TASK TO COMPLETE: Below are entries. Pull out all lines containing "sans".

RECORDS FOR THE EXERCISE:
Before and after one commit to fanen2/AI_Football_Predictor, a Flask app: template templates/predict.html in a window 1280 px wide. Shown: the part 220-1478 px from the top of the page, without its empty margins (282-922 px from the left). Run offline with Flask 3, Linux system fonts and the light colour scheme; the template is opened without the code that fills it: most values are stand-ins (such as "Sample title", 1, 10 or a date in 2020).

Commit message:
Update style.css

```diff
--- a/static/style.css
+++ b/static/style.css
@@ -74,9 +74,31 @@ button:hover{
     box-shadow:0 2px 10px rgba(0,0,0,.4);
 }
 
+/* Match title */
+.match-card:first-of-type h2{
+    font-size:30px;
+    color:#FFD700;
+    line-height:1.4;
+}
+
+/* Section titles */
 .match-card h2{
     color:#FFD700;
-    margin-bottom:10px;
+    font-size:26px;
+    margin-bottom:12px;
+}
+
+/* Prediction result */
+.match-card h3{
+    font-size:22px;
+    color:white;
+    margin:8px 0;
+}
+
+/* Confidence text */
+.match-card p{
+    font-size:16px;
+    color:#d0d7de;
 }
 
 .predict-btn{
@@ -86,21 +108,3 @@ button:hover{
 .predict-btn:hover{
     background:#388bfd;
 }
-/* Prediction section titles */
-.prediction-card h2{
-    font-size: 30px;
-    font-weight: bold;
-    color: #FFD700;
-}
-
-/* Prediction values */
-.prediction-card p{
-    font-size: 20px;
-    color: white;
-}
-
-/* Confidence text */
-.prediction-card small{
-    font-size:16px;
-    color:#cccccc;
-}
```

...

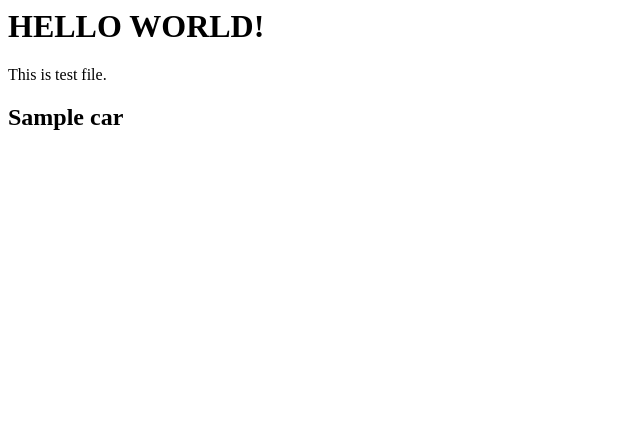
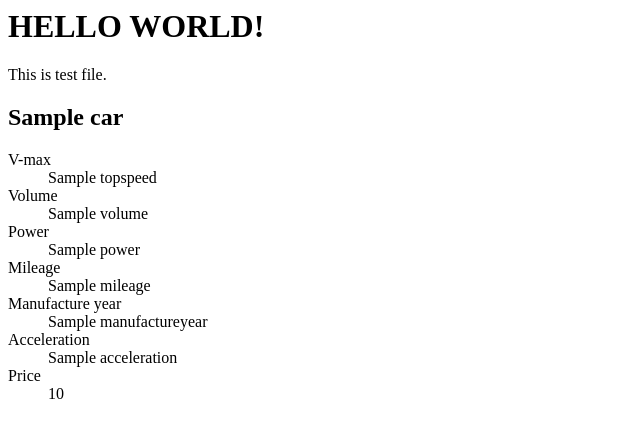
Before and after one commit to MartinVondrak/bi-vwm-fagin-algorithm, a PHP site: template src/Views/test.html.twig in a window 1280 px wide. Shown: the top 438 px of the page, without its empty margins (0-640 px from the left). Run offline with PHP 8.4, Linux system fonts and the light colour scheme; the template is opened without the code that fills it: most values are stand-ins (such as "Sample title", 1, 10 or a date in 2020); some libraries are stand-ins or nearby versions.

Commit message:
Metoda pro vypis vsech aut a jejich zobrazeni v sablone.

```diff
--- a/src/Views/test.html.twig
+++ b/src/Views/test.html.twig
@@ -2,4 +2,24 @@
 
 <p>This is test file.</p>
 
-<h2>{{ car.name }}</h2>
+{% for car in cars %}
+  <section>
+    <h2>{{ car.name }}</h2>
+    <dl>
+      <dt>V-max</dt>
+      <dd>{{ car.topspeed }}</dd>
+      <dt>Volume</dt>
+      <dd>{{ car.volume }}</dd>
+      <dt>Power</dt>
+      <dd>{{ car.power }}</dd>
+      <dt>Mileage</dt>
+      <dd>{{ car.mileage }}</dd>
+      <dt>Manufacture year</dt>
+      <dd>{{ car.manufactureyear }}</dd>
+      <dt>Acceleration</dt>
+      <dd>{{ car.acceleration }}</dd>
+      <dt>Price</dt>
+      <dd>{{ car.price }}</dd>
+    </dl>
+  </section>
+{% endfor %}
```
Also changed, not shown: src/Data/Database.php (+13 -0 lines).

...

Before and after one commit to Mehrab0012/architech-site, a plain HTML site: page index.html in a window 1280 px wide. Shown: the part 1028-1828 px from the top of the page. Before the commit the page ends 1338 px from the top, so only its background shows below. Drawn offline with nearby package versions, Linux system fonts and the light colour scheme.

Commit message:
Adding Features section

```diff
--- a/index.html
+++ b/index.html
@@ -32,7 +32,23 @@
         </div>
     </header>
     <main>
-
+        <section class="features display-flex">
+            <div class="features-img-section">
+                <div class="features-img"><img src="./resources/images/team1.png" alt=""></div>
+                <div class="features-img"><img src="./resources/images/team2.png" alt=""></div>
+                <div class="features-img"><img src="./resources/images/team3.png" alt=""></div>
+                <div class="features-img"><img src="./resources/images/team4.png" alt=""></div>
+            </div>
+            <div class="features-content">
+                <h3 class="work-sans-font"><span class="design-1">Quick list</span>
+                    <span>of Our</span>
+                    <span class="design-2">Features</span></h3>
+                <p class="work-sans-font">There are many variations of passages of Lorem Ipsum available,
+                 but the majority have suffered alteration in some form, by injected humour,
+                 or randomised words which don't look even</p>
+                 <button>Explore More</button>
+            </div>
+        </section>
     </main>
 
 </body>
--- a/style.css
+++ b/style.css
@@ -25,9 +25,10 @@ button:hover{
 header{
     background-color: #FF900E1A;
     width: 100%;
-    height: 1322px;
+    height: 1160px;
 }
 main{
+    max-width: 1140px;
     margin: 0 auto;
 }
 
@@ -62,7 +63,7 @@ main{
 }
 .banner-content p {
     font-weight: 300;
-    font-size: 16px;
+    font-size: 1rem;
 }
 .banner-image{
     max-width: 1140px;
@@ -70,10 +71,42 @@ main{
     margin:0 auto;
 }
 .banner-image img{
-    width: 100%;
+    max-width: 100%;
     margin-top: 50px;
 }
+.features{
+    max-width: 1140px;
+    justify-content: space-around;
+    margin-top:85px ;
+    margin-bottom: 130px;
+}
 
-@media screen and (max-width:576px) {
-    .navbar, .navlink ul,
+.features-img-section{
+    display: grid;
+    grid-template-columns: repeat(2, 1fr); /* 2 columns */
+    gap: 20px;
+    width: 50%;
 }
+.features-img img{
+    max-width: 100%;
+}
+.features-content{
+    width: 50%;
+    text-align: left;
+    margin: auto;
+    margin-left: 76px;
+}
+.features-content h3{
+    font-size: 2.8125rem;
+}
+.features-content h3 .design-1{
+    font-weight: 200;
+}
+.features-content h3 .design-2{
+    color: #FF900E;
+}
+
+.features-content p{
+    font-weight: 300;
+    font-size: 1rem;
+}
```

ANSWER TO THE PROBLEM:
+                <h3 class="work-sans-font"><span class="design-1">Quick list</span>
+                <p class="work-sans-font">There are many variations of passages of Lorem Ipsum available,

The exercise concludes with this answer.